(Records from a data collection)
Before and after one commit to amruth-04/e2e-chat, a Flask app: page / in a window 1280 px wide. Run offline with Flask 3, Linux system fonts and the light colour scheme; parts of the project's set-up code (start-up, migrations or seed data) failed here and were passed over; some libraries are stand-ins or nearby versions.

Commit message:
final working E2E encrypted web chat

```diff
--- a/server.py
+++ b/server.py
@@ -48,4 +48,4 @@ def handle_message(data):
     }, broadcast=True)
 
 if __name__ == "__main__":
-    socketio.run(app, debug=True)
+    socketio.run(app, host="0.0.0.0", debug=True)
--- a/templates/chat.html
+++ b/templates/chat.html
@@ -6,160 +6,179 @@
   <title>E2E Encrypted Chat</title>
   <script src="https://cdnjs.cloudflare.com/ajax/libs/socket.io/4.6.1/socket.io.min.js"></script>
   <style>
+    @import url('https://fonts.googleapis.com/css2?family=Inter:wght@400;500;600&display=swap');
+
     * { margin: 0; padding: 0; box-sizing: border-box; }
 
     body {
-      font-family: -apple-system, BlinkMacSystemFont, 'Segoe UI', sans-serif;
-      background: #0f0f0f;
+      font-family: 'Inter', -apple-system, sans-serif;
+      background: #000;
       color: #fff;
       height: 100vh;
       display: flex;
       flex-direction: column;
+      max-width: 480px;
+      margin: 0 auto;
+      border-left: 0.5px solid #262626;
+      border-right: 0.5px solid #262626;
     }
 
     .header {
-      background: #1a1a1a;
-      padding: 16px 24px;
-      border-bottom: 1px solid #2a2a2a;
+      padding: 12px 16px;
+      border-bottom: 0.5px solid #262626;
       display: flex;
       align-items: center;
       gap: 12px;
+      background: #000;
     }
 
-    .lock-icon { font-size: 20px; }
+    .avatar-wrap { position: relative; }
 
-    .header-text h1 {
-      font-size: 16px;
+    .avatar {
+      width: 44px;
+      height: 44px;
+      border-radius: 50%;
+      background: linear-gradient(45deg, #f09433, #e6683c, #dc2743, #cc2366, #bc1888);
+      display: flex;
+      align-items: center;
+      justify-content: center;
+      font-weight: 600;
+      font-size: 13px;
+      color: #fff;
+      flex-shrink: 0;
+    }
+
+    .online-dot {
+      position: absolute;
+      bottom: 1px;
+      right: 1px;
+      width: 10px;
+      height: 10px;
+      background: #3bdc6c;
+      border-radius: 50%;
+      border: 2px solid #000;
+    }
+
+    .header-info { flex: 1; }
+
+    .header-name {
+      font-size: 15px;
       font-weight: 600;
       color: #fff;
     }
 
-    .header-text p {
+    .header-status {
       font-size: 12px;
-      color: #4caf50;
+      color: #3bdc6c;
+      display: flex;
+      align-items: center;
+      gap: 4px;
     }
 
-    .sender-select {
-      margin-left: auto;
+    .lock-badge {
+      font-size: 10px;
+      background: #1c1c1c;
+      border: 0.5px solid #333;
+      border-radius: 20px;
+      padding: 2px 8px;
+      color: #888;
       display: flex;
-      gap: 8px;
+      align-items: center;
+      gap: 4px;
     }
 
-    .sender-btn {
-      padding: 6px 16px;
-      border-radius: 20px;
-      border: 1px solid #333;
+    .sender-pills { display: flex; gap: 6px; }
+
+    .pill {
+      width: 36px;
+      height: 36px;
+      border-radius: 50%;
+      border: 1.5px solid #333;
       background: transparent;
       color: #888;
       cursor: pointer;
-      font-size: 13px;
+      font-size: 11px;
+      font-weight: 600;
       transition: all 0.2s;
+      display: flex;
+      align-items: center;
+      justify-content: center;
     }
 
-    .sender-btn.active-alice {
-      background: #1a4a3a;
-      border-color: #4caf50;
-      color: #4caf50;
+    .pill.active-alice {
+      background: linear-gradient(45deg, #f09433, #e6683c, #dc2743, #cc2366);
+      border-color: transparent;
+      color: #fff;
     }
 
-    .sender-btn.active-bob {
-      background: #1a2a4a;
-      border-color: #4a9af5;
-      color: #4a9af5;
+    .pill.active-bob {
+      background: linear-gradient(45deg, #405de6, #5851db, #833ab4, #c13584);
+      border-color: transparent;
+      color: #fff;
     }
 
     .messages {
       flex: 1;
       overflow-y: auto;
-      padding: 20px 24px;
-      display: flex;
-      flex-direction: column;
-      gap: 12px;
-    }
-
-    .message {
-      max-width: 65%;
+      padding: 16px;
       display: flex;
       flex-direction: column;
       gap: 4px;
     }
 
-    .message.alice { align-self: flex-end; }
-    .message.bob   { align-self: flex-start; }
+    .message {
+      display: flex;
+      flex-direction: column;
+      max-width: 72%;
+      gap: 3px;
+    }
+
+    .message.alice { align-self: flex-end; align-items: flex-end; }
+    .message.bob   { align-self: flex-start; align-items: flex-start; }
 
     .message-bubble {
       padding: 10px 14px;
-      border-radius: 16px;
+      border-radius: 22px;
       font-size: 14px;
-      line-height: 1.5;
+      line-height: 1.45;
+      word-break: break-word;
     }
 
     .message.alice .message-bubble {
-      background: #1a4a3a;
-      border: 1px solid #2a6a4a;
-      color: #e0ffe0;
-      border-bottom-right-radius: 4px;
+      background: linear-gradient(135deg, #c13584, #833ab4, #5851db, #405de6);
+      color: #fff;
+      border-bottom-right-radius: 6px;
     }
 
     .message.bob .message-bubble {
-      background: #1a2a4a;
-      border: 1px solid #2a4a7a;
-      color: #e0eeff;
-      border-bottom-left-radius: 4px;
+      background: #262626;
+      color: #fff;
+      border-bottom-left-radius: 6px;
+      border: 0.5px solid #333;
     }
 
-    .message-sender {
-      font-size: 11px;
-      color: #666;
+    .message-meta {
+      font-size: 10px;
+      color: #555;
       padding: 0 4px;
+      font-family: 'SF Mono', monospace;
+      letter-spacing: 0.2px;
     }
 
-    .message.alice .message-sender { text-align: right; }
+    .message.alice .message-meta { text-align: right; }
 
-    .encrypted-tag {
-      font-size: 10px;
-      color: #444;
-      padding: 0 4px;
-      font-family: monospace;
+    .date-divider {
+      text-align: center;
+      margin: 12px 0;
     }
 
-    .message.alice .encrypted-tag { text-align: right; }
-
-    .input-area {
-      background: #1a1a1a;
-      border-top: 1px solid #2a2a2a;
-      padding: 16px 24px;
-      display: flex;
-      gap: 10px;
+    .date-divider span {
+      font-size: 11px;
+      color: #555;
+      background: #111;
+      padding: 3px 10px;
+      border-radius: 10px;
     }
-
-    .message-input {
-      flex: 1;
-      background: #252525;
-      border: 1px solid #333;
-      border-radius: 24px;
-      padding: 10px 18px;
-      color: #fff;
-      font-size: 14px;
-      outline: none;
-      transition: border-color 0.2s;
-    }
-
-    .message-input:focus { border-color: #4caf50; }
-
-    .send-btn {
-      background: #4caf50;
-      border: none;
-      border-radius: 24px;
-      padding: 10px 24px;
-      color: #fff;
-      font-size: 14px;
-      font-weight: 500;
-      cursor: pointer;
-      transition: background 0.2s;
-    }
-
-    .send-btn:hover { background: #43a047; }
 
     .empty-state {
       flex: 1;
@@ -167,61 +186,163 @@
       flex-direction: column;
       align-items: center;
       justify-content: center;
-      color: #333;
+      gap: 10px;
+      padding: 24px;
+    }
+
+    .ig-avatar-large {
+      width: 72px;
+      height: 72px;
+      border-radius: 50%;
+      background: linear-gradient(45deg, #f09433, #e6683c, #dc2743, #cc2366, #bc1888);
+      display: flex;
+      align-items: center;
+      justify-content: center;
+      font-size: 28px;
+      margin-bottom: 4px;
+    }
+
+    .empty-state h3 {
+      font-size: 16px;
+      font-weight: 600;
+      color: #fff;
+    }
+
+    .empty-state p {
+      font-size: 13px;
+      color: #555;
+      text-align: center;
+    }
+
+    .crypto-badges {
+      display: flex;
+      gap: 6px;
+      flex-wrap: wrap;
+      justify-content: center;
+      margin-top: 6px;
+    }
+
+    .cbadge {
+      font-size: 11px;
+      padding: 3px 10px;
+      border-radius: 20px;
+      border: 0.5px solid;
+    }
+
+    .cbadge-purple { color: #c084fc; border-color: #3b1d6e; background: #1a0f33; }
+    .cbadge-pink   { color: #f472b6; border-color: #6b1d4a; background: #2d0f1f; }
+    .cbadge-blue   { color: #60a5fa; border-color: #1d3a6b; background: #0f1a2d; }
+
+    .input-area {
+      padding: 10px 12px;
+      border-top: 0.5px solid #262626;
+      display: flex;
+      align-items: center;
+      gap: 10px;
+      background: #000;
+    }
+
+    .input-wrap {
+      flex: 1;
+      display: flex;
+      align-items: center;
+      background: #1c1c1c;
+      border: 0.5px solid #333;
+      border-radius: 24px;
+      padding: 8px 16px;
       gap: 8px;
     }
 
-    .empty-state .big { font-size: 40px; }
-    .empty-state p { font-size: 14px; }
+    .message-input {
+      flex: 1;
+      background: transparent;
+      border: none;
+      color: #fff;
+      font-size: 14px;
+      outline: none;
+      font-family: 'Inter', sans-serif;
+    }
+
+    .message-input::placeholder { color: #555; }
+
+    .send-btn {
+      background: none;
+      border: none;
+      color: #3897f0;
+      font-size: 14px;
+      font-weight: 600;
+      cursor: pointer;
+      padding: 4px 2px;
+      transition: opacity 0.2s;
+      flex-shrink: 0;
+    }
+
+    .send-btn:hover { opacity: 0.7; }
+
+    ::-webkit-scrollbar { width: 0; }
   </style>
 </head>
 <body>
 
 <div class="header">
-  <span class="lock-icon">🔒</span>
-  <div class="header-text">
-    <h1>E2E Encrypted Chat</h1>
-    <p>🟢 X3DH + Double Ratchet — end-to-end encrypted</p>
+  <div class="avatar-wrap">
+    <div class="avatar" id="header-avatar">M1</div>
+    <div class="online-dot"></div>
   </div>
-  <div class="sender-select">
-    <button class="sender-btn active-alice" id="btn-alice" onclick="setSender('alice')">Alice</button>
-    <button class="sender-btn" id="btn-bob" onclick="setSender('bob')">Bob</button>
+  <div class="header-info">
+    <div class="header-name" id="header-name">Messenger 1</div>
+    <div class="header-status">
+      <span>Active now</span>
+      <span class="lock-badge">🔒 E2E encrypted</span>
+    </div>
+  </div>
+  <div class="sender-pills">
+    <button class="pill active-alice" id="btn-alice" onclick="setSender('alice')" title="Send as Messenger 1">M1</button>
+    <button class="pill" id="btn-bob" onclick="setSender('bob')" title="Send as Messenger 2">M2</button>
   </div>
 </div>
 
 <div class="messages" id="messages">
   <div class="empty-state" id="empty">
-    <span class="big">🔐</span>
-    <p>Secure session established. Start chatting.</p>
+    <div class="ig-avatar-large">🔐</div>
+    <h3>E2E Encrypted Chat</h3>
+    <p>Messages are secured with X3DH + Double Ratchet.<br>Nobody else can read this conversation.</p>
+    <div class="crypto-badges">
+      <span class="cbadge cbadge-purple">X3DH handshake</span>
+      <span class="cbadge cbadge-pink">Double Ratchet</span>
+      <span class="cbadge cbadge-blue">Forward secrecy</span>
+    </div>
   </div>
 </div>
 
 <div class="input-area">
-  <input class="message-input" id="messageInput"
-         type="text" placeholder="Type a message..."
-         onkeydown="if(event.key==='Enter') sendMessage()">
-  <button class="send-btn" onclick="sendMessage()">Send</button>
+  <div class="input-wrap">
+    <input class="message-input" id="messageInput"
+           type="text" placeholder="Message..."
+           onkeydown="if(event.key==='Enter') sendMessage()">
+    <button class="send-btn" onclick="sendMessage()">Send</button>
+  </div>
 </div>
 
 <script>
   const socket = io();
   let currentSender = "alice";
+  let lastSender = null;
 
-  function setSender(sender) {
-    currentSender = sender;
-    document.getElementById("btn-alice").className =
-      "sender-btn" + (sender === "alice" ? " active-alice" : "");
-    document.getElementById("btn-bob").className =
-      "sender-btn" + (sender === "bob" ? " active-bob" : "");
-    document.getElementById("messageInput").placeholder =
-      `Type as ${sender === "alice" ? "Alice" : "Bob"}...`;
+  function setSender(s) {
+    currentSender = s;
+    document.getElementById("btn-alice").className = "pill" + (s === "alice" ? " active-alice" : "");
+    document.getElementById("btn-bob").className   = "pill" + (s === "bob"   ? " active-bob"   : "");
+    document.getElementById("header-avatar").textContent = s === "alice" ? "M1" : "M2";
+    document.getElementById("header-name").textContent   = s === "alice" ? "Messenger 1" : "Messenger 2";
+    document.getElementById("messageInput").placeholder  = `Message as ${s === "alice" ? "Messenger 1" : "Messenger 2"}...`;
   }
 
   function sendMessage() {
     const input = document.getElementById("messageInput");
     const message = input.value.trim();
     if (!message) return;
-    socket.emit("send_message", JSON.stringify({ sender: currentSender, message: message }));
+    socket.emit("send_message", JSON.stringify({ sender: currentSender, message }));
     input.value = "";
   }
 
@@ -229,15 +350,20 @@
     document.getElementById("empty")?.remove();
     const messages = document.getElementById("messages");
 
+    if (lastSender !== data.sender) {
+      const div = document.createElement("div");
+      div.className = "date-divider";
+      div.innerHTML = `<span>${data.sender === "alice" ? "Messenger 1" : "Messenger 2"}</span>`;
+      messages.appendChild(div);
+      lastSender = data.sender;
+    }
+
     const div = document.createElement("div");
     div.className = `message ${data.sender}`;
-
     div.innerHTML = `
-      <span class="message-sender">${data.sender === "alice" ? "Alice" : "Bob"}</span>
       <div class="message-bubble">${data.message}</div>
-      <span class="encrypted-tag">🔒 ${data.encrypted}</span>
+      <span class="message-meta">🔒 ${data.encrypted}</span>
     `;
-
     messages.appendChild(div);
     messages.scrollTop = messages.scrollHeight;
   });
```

→ **YOUR ASSIGNMENT**
Would you show every line in the data above that contains the string "width"?

→ **RESPONSE BOX**
+      max-width: 480px;
+      width: 44px;
+      width: 10px;
+      width: 36px;
-      max-width: 65%;
+      max-width: 72%;
+      width: 72px;
+    ::-webkit-scrollbar { width: 0; }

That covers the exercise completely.